Myanmar’s most famous dissident Aung San Suu Kyi underwent a transformation in 2012: from jailed activist to influential politician, winning a parliamentary seat for herself and helping to bring her National League for Democracy party to a landslide victory in a historic ballot. Suu Kyi has since stood at the forefront of efforts to reestablish international ties with her long-isolated Myanmar, proving she is not just an icon but a pivotal actor in the future of the country.
After her parliamentary victory in April, she began a campaign of reaching out to Western and neighboring countries in an effort to ease decades-long sanctions. The small steps towards reform taken by the military government of President Thein Sein were given more weight by foreign governments with her internationally-hallowed voice behind them. Suu Kyi has so far been successful in leveraging global goodwill towards her individually in advancing the reestablishment of economic ties with Myanmar – and her clout has been useful in pressuring the Sein regime to continue on its slow path to reform.
By the time she made her first visit since the early ‘70s to the United States in September, the Obama administration had already taken the first steps in lifting sanctions against Myanmar and was on its way to removing even more. The European Union had similarly agreed to suspend its own sanctions on Myanmar, also largely due to Suu Kyi’s role in pushing reform. Obama’s visit to Myanmar in November — the first visit of its kind by a sitting U.S. president — was the final step in signaling a new era for Myanmar on the international stage.
And this thaw, though long in coming, is not undeserved. Suu Kyi’s election in the first place was made possible by the Thein regime’s decision to relax electoral laws, which allowed her party to run in the April elections. Since then, more political prisoners have been released and restrictive censorship laws have been eased, allowing for a previously unthinkable level of openness in the country. Though reformers still have a tough road ahead as they come up against a government still operating very much like a military dictatorship, they have been energized by Suu Kyi at the helm of the campaign for reform. However, now that she faces dealing with pressing issues within Myanmar, the stage is set for her position to be assessed more critically as a politician. The ongoing crisis in the western Rakhine state in particular poses a serious test of her political acumen. The sensitive issue, which involves widespread persecution of Rohingya Muslims by Myanmar’s majority Buddhists, will challenge her to take action at the risk of her personal popularity.

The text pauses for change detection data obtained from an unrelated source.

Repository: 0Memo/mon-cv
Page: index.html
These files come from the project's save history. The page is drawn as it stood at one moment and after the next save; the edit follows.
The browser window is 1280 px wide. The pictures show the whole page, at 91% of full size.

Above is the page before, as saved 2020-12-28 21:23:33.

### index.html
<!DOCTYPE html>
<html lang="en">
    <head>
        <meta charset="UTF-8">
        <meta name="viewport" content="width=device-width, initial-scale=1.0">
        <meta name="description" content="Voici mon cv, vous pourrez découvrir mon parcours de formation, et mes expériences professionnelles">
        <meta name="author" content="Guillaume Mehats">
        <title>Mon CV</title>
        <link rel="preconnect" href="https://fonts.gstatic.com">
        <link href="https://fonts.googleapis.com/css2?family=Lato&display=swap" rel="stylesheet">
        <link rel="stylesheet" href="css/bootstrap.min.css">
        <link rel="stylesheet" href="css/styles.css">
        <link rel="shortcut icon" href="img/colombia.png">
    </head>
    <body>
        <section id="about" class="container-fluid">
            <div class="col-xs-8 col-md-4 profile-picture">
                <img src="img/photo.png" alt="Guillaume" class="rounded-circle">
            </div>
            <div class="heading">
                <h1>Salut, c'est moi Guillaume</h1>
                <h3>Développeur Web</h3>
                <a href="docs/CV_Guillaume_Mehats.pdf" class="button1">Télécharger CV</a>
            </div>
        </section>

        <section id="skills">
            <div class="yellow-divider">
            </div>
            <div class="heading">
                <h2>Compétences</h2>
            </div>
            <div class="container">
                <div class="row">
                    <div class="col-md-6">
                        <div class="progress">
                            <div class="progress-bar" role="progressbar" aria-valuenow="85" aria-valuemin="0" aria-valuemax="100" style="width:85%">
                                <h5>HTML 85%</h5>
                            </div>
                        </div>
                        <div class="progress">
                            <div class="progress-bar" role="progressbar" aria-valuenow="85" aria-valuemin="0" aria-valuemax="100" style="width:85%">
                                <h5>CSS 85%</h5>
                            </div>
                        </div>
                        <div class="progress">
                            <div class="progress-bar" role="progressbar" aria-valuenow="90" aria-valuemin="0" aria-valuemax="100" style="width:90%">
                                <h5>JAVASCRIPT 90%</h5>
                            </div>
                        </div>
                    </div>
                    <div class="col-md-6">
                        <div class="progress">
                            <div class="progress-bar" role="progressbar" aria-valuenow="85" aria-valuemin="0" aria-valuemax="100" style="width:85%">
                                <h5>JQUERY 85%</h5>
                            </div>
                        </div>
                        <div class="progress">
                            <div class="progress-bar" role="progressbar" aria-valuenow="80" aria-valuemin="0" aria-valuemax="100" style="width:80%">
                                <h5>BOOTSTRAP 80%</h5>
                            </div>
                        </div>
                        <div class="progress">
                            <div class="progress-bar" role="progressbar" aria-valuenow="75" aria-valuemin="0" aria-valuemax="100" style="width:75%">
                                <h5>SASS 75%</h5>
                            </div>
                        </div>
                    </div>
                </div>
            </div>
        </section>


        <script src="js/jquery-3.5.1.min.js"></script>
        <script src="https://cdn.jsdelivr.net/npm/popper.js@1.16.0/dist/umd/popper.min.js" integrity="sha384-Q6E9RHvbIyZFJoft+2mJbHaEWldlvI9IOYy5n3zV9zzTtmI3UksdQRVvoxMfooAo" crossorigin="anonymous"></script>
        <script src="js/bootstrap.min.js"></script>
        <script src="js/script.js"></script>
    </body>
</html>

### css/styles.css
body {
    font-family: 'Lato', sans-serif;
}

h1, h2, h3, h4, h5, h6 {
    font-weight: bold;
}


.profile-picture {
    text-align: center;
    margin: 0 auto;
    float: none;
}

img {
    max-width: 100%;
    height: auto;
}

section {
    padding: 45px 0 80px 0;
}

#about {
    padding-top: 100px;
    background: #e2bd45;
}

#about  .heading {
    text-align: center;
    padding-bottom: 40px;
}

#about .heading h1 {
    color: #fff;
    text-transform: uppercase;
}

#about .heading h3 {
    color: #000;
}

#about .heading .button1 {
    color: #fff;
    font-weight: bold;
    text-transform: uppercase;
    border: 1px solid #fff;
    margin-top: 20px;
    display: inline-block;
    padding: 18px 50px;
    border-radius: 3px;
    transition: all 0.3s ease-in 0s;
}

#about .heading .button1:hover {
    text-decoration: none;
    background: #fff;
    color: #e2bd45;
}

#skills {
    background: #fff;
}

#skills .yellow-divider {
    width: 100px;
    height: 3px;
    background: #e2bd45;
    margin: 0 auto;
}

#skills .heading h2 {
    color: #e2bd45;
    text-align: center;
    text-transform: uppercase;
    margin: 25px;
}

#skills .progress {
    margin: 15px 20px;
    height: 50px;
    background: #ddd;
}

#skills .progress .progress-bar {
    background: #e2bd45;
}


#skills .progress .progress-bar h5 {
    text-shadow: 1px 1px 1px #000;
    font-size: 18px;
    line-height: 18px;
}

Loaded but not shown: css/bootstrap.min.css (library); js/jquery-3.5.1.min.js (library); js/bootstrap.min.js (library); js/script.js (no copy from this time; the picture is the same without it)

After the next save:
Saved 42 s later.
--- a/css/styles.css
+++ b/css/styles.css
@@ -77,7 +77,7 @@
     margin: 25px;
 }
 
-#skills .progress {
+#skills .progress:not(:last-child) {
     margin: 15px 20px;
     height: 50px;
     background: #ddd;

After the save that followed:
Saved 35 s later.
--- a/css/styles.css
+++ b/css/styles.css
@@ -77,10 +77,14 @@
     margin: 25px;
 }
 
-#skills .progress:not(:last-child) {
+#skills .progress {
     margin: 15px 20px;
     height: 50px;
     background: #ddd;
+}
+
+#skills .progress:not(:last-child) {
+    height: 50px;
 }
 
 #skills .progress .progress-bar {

Though her decades of house arrest in protest of Myanmar’s junta rule have solidified her credentials as a dedicated reformist and a figure of integrity, as a politician Suu Kyi will almost certainly jeopardize the very reputation that allowed her ascent in the first place. Whether she can balance her vision for democratic reform with the messy political processes that will enable it remains to be seen.